Frank W. Abagnale has come a long way. Between the ages of 16 and 21, he posed as an airline pilot, an attorney, a college professor and a pediatrician while cashing $2.5 million in fraudulent checks in every state and 26 countries.

After serving time in France, Sweden, and the United States, Abagnale was offered a position working with the FBI to investigate document fraud.

Today, Abagnale is one of the world’s foremost authorities on forgery, embezzlement, and secure documents continuing to collaborate with the FBI for the past 37 years.

“Technologies are incredible, but we must be taught how to use them properly.”

Understanding technology

“Me stealing your identity is like asking me to count to three,” he said. “It’s that simple.”

He uses the example of Facebook. Most people display their birth date and hometown, which is key information for someone looking to steal your identity.

“Technologies are incredible,” he said. “But we must be taught how to use them properly.”

Abagnale recommends never putting your place of birth or date of birth on your Facebook profile and to opt for a group photo and never a face frontal picture as your profile photo, to avoid facial recognition software.

He also stresses some timely advice: Be careful of what you write on your Facebook or other social media accounts. Once it’s online, it’s there forever.

“Is an employer going to hire you if there’s a picture of you drunk on the beach with drug paraphernalia?” he asked. “You have to be naïve to think privacy settings will help you.”

Abagnale offers three tips anyone can do to protect their privacy and identity.

Reducing your risk

First off, he suggests purchasing a proper shredder. There are three different types of shredders, he says, but the ones most people use are ‘worthless.’ Documents shredded using a strip-cut shredder or cross-cut shredder can be put back together in an FBI lab in a matter of hours. Abagnale stressed the importance of buying a “security micro cut shredder,” which turns paper into confetti.

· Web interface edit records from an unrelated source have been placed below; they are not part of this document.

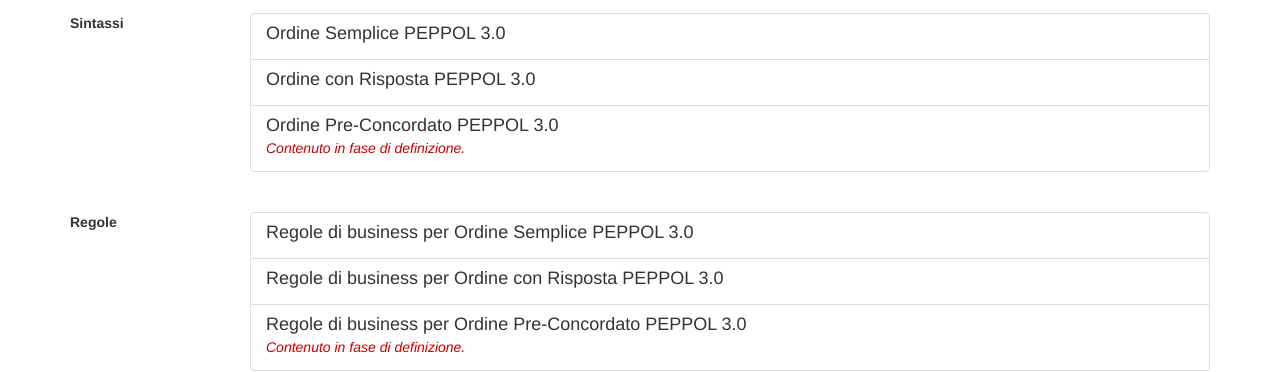
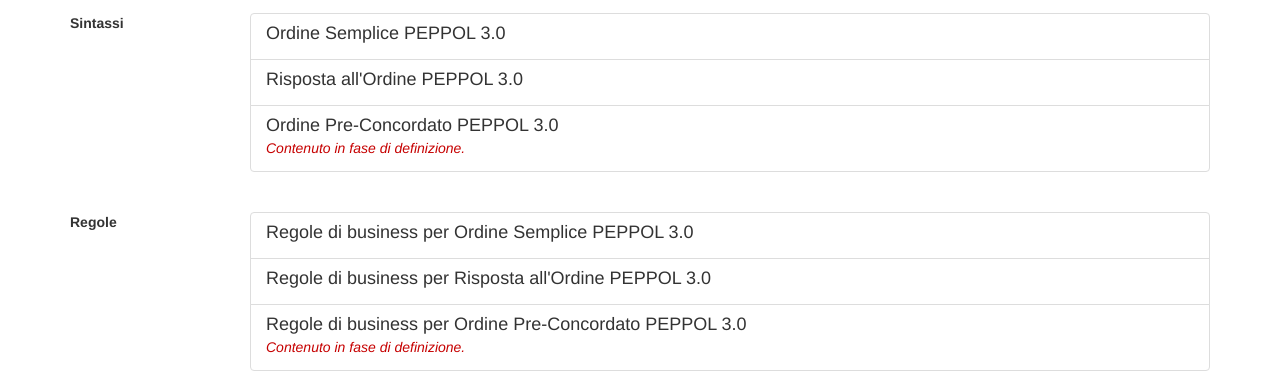
Before and after one commit to manuelacitrigno/peppol-bis, a plain HTML site: page BIS/index.htm in a window 1280 px wide. Shown: the part 405-777 px from the top of the page. Drawn offline with Linux system fonts and the light colour scheme.

Commit message:
fix ordine con risposta/risposta all'ordine

```diff
--- a/BIS/index.htm
+++ b/BIS/index.htm
@@ -42,7 +42,7 @@
 
                             <li><a href="./syntax/agid-ubl-order.xml">Ordine Semplice PEPPOL 3.0</a></li>
 
-                            <li><a href="./syntax/agid-ubl-order-response.xml">Ordine con Risposta PEPPOL 3.0</a></li>
+                            <li><a href="./syntax/agid-ubl-order-response.xml">Risposta all'Ordine PEPPOL 3.0</a></li>
 
                             <li><a href="#" style="color:#c60000;">Ordine Pre-Concordato PEPPOL 3.0</a></li>
 
@@ -55,7 +55,7 @@
 
 
                             <li><a href="./rules/T01/PEPPOL Order transaction 3.0_Rules.htm">Regole di business per Ordine Semplice PEPPOL 3.0 </a></li>
-                        	<li><a href="./rules/T76/Order Response transaction 3.0_Rules.htm">Regole di business per Ordine con Risposta PEPPOL 3.0</a></li>
+                        	<li><a href="./rules/T76/Order Response transaction 3.0_Rules.htm">Regole di business per Risposta all'Ordine PEPPOL 3.0</a></li>
                             <li><a href="#" style="color:#c60000;">Regole di business per Ordine Pre-Concordato PEPPOL 3.0</a></li>
                             <li><a href="#" style="color:#c60000;">Regole base per Ordine Pre-Concordato PEPPOL 3.0</a></li>
 
@@ -112,7 +112,7 @@
                             <h4 class="list-group-item-heading">Ordine Semplice PEPPOL 3.0</h4>
                         </a>
                     	<a href="./syntax/agid-ubl-order-response.xml" class="list-group-item">
-                            <h4 class="list-group-item-heading">Ordine con Risposta PEPPOL 3.0</h4>
+                            <h4 class="list-group-item-heading">Risposta all'Ordine PEPPOL 3.0</h4>
                         </a>
 						<a href="#" class="list-group-item">
                             <h4 class="list-group-item-heading">Ordine Pre-Concordato PEPPOL 3.0</h4>
@@ -132,7 +132,7 @@
                         </a>
 
                     	<a href="./rules/T76/Order Response transaction 3.0_Rules.htm" class="list-group-item">
-                            <h4 class="list-group-item-heading">Regole di business per Ordine con Risposta PEPPOL 3.0</h4>
+                            <h4 class="list-group-item-heading">Regole di business per Risposta all'Ordine PEPPOL 3.0</h4>
                         </a>
 
                     	<a href="#" class="list-group-item">
```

Secondly, Abagnale explains, when picking a credit monitoring service it is important to vet them and ask two basic questions. First, ask if they monitor all three credit bureaus. Second, if they notify you in real time.

“When someone’s at Macy’s buying something in my name, I want my cell phone to go off right then so I can be proactive.”

“When someone’s at Macy’s buying something in my name, I want my cell phone to go off right then so I can be proactive,” he said.

Finally, Abagnale does not use a debit card, which he calls “the worst financial tool that’s been developed.” The safest form of payment is a credit card. Every day he spends the credit card company’s money while his money is in a money market account collecting interest.

“If someone gets my number and charges $1 million on my credit card, by federal law I have no liability,” he said. “When I pay my bill every month, my credit score goes up. Every time you use a debit card, you expose your money and you get nothing in return.”

Abagnale has come a long way since his check fraud days. As the subject of a book, movie (Catch Me If You Can starring Leonardo DiCaprio), and play, Abagnale is in the perfect position to use his experience for the common good.

“Technology has made what I did, a thousand times easier”, Abagnale warns, a constant reminder to guard your digital information closely.

Frank Abagnale Interview: